B.C. Libs take aim at health care collective bargaining

Gordon Campbell’s plans mirror B.C. Business Summit agenda

The B.C. Liberals want to replace the current collective bargaining rights of health care workers with an alternate dispute mechanism.

That’s just one of the policies adopted by delegates to the April 16 - 18 BC Liberal convention held in Kelowna. For Liberal leader Gordon Campbell and his caucus, the convention was an opportunity to pitch their pre-election message to a friendly crowd.

And though mainstream media coverage of the convention has concentrated on Campbell’s plans for electoral and legislative reform, the opposition leader’s main message was in lock step with proposals released by the B.C. Business Summit late last year: balance the budget, engage in massive tax cuts and “remove the roadblocks to wealth creation” through changes to the Employment Standards Act and the Labour Code.

But the Liberals were more vague on what government programs would be cut to pay for tax breaks and balanced budgets.

“Ontario’s Mike Harris promised to preserve health care and education while making massive tax cuts — a promise he couldn’t keep,” says HEU assistant secretary-business manager Zorica Bosancic.

“Gordon Campbell and his party must come clean on the numbers and tell us exactly how they’ll balance the budget and cut taxes without slashing health care services. “And our members would like to get the straight goods from the Liberals on how they plan to change B.C.’s labour laws.”

One policy adopted by convention delegates would put in place an alternate dispute mechanism to resolve labour disputes in health care.

“This is a very dangerous notion in our view,” says Bosancic. “Right now, our members have access to free collective bargaining while essential services orders protect public access to critical health services.
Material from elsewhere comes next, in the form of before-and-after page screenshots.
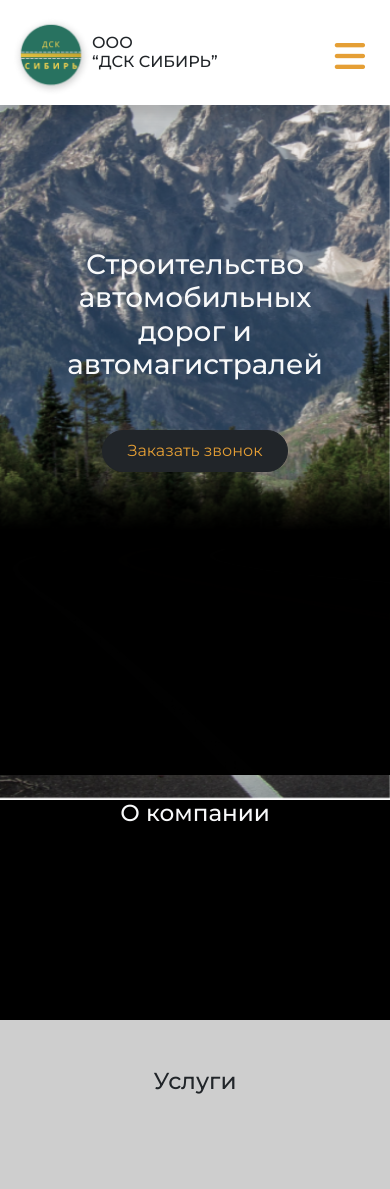
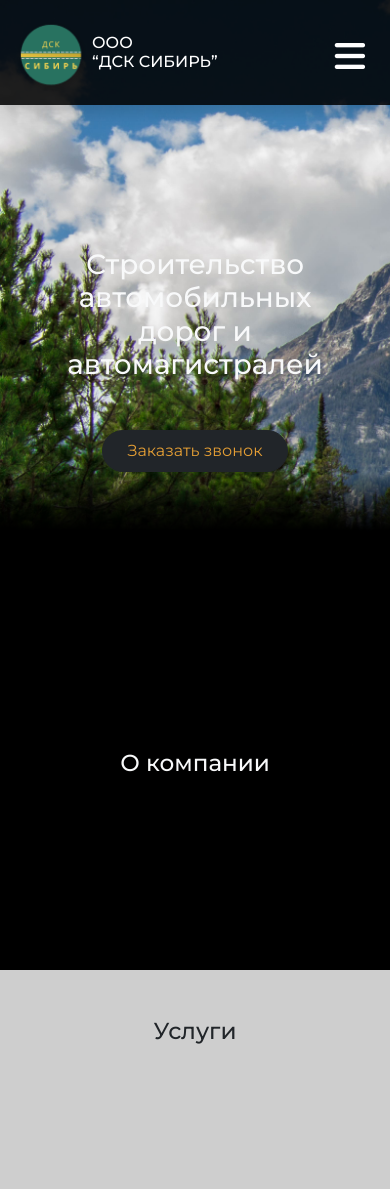
Before and after one commit to khalatyan/sibir, a Django app: page / in a window 390 px wide. Shown: the top 1189 px of the page. Run offline with Django 3.2, Linux system fonts and the light colour scheme; data that the repository does not hold is empty; some libraries are stand-ins or nearby versions.

Commit message:
правки в верстке

```diff
--- a/core/static/custom/css/custom.css
+++ b/core/static/custom/css/custom.css
@@ -9,6 +9,25 @@ li > a {
 .ps-7r {
   padding-left: 7rem !important;
 }
+
+.main-banner-img {
+  width: 100%;
+  height: auto;
+}
+
+@media(max-width: 1454.98px) {
+  .main-banner-img {
+    height: 100%;
+    width: auto;
+  }
+}
+
+@media (max-width: 768px) {
+  .about-us-text {
+    width: 75% !important;
+  }
+}
+
 /* Переопределение переменных bootstrap */
 
 .btn {
@@ -220,7 +239,7 @@ li > a {
 /* Меню */
 
 header.header-desktop .nav-link {
-    font-size: 1rem;
+    font-size: 0.9rem;
 }
 
 header.header-desktop .nav-link:hover {
@@ -228,11 +247,15 @@ header.header-desktop .nav-link:hover {
 }
 
 header.header-desktop.shrinked {
-    background: rgb(255 255 255 / 23%);
+    background: rgb(0, 0, 0, 85%);
+}
+
+header.header-desktop.shrinked a, header.header-desktop.shrinked h6 {
+    color: #FFF !important;
 }
 
 .navbar {
-    background-color: white;
+    background-color: rgb(0,0,0, 0.85);
 }
 
 .navbar-toggler:focus {
@@ -265,7 +288,7 @@ header {
 }
 
 #main-section {
-  height: 800px;
+  height: 750px;
 }
 
 #banner-section {
@@ -472,7 +495,7 @@ button.nav-link.active > div > p {
 }
 
 .nav-link.active {
-  color: #1d1d1d !important;
+  color: #1E6742 !important;
   font-weight: 600;
 }
 
--- a/core/static/custom/js/custom.js
+++ b/core/static/custom/js/custom.js
@@ -55,7 +55,7 @@ $(document).ready(function(){
                 items:2
             },
             600:{
-                items:3
+                items:2
             },
             1000:{
                 items:4
--- a/core/templates/base.html
+++ b/core/templates/base.html
@@ -58,8 +58,9 @@
         {% endcompress %}
 
     </head>
-    <img src="{% static 'custom/img/banner.png' %}" alt="" class="position-fixed d-none d-md-block w-100 h-100" style="z-index: -1;">
-    <img src="{% static 'custom/img/banner_mob.png' %}" alt="" class="position-fixed d-md-none w-100 h-100" style="z-index: -1;">
+    <!-- <img src="{% static 'custom/img/banner.png' %}" alt="" class="position-fixed main-banner-img h-100" style="z-index: -1;"> -->
+    <img src="{% static 'custom/img/main_banner.jpg' %}" alt="" class="position-fixed main-banner-img" style="z-index: -1;">
+    <!-- <img src="{% static 'custom/img/banner_mob.png' %}" alt="" class="position-fixed d-md-none w-100 h-100" style="z-index: -1;"> -->
     <body class="d-flex flex-column justify-content-between" style="min-height: 100vh;">
 
       <div class="overflow-hidden position-relative" id="main-section">
@@ -105,30 +106,30 @@
                                 <div class="d-flex flex-row">
                                     <img src="{% static 'custom/img/logo.png' %}" alt="logo.svg" width="80">
                                 </div>
-                                <h6>ООО <br> “ДСК СИБИРЬ”</h6>
+                                <h6 class="text-white">ООО <br> “ДСК СИБИРЬ”</h6>
                               </div>
 
                                 <button class="navbar-toggler" data-bs-toggle="collapse" data-bs-target="#navbarNav" aria-controls="navbarNav" aria-expanded="false">
-                                    <i class="fas fa-bars fs-0 text-warning"></i>
+                                    <i class="fas fa-bars fs-0 text-white"></i>
                                 </button>
                             </div>
                         </div>
                         <div class="collapse navbar-collapse pt-3" id="navbarNav">
                             <ul class="navbar-nav">
                                 <li class="nav-item">
-                                    <a hreff="#about-us" onClick="perexod_mob('about-us')" class="nav-link text-dark py-1 border-bottom">О компании</a>
+                                    <a hreff="#about-us" onClick="perexod_mob('about-us')" class="nav-link text-white py-1 border-bottom">О компании</a>
                                 </li>
                                 <li class="nav-item">
-                                    <a hreff="#services" onClick="perexod_mob('services')" class="nav-link text-dark py-1 border-bottom">Услуги</a>
+                                    <a hreff="#services" onClick="perexod_mob('services')" class="nav-link text-white py-1 border-bottom">Услуги</a>
                                 </li>
                                 <li class="nav-item">
-                                    <a hreff="#rent" onClick="perexod_mob('rent')" class="nav-link text-dark py-1 border-bottom">Аренда спецтехники</a>
+                                    <a hreff="#rent" onClick="perexod_mob('rent')" class="nav-link text-white py-1 border-bottom">Аренда спецтехники</a>
                                 </li>
                                 <li class="nav-item">
-                                    <a hreff="#portfolio" onClick="perexod_mob('portfolio')" class="nav-link text-dark py-1 border-bottom">Наши работы</a>
+                                    <a hreff="#portfolio" onClick="perexod_mob('portfolio')" class="nav-link text-white py-1 border-bottom">Наши работы</a>
                                 </li>
                                 <li class="nav-item">
-                                    <a hreff="#contacts" onClick="perexod_mob('contacts-block')" class="nav-link text-dark pt-1 pb-0">Контакты</a>
+                                    <a hreff="#contacts" onClick="perexod_mob('contacts-block')" class="nav-link text-white pt-1 pb-0">Контакты</a>
                                 </li>
                             </ul>
                         </div>
@@ -164,7 +165,7 @@
         <footer class="footer text-light">
             <div class="container">
                 <div class="row">
-                    <div class="col-md-4 d-flex align-items-center">
+                    <div class="col-md-4 d-flex align-items-center justify-content-center justify-content-md-start">
                       <img src="{% static 'custom/img/logo.png' %}" alt="profograd_logo_header" width="80" class="me-1" >
                       <!-- <img src="{% static 'custom/img/gl-logo-header.svg' %}" alt="profograd_logo.svg" width="180"> -->
                       <p class="mb-0">ООО <br> “ДСК СИБИРЬ”</p>
--- a/core/templates/index.html
+++ b/core/templates/index.html
@@ -11,11 +11,13 @@
         <h3 class="text-center text-light mb-5">О компании</h3>
         <div class="row">
           {% for item in about_us_in_numbers %}
-          <div class="col-12 col-md d-flex justify-content-md-center align-items-center flex-md-column">
+          <div class="col-12 col-md d-flex justify-content-md-between align-items-center flex-md-column">
             <div class="num-circle rounded-circle mb-3 d-flex justify-content-center align-items-center">
               {{ item.number }}
             </div>
-            <h6 class="text-center text-light">{{ item.title }}</h6>
+            <div class="about-us-text">
+              <h6 class="text-center text-light">{{ item.title }}</h6>
+            </div>
           </div>
           {% endfor %}
         </div>
@@ -68,7 +70,7 @@
           <div class="col-lg-6 d-flex justify-content-center align-items-center pb-4">
             <img src="{{ item.good_image.url }}" class="w-75 service-photo" alt="{{ item.good_image.original_filename }}">
           </div>
-          <div class="col-lg-6 mt-3 mt-lg-auto">
+          <div class="col-lg-6 mt-3 mt-lg-1">
             <h2>{{ item.title }}</h2>
             {{ item.description|safe }}
           </div>
```
Also changed, not shown: core/static/custom/img/main_banner.jpg (added).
If this policy removes our right to engage in job action, it’s an unacceptable attack on our members’ rights. “If that’s not the case,” adds Bosancic, “the opposition party needs to clarify the intention of the policy.”

The Liberals also adopted a policy measure to review health care delivery in B.C. with an eye to determining cost efficiency and whether services meet patient needs.

But the list of groups that would participate in the review doesn’t include health care workers.

“First and foremost, any review of health care delivery carried out in B.C. must be underpinned by a commitment to the core principles of medicare,” says Bosancic. “And any review of health care delivery will be inadequate if it does not include the views of those who work on health care’s front lines.”